- Task objective: Copies of all lines that contain "модели" are needed; take them from the data below.

- Data for analysis:
● ● ● ● ●

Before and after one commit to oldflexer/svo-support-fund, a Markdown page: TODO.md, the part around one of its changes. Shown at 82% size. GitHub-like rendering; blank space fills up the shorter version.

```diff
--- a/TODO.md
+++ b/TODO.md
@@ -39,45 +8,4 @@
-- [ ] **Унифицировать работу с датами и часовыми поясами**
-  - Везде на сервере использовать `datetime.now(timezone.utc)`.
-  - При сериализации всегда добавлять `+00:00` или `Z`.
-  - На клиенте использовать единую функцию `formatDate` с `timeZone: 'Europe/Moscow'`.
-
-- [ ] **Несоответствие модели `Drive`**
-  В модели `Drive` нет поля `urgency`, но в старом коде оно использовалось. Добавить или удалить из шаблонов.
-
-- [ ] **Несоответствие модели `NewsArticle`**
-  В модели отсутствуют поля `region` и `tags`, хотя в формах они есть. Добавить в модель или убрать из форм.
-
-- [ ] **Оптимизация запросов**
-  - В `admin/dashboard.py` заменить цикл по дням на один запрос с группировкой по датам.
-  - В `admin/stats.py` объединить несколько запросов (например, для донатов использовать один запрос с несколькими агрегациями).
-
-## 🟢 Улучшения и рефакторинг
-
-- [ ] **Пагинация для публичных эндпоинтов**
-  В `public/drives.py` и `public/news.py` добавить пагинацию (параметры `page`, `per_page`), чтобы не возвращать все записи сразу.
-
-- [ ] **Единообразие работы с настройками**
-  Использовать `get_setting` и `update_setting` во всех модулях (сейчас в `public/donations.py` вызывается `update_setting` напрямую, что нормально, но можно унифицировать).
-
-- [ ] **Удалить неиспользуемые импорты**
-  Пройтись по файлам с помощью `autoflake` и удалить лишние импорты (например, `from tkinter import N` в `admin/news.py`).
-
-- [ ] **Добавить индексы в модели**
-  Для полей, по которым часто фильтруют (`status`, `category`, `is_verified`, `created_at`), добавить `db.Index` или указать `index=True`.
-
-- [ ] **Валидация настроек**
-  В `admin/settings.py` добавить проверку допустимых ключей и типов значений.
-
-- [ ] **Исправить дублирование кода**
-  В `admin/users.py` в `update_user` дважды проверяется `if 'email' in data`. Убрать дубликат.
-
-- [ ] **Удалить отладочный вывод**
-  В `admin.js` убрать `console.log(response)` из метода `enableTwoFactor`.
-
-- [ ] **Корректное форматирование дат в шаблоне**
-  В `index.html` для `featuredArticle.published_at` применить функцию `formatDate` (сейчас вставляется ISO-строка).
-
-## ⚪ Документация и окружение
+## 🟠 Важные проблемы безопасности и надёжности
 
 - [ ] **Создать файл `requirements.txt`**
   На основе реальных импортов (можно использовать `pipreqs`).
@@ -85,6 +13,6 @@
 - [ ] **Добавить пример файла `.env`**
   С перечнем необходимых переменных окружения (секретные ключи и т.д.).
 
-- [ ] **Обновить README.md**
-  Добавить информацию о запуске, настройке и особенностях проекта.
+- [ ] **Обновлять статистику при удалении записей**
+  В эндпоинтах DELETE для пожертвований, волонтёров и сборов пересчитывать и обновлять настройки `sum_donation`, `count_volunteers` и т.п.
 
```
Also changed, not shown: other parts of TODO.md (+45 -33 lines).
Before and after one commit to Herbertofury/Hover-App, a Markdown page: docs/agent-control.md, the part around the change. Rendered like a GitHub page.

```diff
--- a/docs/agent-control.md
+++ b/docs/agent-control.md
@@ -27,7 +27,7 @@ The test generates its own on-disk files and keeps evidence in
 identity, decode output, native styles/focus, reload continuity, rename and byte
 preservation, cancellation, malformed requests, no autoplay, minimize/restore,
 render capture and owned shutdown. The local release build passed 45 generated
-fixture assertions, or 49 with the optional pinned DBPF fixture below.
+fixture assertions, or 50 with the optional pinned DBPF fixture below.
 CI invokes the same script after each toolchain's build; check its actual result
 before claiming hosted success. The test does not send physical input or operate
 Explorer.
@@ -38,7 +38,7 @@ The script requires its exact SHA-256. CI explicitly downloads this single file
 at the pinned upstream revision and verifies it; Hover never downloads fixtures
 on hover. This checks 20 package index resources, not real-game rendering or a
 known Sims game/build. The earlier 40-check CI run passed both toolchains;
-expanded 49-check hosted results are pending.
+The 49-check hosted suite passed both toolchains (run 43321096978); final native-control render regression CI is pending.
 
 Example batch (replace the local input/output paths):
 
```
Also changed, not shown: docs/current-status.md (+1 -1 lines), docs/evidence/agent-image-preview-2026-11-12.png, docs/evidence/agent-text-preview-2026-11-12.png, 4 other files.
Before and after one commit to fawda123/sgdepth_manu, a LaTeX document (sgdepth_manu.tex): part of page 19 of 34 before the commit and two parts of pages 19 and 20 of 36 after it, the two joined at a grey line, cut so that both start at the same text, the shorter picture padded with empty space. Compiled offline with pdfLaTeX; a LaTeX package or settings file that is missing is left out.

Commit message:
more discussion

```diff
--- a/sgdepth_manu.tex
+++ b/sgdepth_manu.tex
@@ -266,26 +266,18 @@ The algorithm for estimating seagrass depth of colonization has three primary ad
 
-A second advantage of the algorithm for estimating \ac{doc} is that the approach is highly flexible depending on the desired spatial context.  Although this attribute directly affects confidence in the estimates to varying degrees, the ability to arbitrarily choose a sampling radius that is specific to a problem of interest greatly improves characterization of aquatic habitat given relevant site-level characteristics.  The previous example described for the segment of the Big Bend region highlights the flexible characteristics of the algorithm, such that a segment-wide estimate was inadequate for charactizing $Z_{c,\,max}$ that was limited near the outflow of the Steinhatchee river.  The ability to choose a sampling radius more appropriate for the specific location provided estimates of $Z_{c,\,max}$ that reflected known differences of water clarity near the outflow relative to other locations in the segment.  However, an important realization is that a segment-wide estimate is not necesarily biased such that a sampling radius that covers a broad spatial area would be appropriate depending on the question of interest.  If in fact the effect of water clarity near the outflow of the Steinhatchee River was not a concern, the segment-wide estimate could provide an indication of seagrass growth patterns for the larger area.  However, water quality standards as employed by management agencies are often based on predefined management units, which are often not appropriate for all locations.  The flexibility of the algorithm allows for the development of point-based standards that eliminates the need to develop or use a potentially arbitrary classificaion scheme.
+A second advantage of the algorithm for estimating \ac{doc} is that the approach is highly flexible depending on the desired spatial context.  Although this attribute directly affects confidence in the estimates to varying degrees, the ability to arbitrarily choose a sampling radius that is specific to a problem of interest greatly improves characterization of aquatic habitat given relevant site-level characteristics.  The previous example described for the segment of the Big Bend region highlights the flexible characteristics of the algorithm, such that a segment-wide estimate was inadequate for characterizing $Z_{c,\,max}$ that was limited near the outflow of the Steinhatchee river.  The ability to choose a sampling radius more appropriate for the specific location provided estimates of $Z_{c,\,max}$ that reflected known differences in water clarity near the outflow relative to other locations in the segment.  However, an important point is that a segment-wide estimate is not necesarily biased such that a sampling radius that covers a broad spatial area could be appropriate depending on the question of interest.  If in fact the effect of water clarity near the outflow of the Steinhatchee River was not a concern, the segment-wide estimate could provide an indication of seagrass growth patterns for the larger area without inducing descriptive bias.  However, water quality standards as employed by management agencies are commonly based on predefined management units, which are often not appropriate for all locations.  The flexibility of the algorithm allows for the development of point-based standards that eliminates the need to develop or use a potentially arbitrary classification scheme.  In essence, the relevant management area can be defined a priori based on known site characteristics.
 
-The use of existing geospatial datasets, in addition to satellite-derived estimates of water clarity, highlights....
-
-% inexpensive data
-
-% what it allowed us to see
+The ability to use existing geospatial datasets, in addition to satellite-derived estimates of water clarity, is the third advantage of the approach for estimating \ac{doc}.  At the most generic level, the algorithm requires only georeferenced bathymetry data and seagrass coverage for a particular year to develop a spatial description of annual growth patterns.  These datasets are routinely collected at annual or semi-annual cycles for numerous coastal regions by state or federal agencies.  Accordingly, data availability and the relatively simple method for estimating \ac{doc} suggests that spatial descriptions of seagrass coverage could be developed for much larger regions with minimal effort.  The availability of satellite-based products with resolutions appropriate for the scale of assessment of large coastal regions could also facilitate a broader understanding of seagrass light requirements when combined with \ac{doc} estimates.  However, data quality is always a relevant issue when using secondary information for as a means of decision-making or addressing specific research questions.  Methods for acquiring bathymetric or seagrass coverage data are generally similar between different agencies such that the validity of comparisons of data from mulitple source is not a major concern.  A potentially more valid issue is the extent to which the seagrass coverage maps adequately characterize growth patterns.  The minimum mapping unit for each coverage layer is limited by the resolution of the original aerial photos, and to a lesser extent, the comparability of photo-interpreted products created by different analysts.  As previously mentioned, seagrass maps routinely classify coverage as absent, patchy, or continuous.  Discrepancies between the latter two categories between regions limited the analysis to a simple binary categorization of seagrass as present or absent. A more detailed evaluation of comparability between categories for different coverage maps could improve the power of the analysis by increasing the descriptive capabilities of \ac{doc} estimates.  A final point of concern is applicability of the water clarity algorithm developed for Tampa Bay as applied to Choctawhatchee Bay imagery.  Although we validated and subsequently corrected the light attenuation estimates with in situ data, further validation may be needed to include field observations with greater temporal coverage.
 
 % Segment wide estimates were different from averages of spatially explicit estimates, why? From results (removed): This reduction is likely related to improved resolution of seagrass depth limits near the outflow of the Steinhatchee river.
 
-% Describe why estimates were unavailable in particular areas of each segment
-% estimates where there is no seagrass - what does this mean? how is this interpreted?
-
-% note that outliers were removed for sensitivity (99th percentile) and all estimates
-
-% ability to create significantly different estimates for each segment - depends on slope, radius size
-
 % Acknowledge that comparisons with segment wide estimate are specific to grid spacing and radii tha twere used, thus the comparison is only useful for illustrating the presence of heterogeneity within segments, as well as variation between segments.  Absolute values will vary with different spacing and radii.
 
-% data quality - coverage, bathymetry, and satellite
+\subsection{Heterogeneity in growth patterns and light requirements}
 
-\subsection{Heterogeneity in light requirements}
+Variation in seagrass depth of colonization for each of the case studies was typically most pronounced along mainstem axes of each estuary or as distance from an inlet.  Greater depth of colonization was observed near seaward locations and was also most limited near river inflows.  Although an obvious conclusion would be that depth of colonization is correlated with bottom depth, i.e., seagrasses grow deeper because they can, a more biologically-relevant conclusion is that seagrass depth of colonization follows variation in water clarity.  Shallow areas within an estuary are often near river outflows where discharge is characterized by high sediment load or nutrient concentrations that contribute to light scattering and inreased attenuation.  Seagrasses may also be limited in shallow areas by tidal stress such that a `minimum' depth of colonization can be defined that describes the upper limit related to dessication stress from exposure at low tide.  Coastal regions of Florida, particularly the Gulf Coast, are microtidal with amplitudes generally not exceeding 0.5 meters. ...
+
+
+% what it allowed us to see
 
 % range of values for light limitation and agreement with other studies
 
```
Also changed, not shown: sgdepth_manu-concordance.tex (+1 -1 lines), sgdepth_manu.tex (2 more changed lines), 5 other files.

● ● ● ● ●

- Answer space:
-- [ ] **Несоответствие модели `Drive`**
-  В модели `Drive` нет поля `urgency`, но в старом коде оно использовалось. Добавить или удалить из шаблонов.
-- [ ] **Несоответствие модели `NewsArticle`**
-  В модели отсутствуют поля `region` и `tags`, хотя в формах они есть. Добавить в модель или убрать из форм.
-- [ ] **Добавить индексы в модели**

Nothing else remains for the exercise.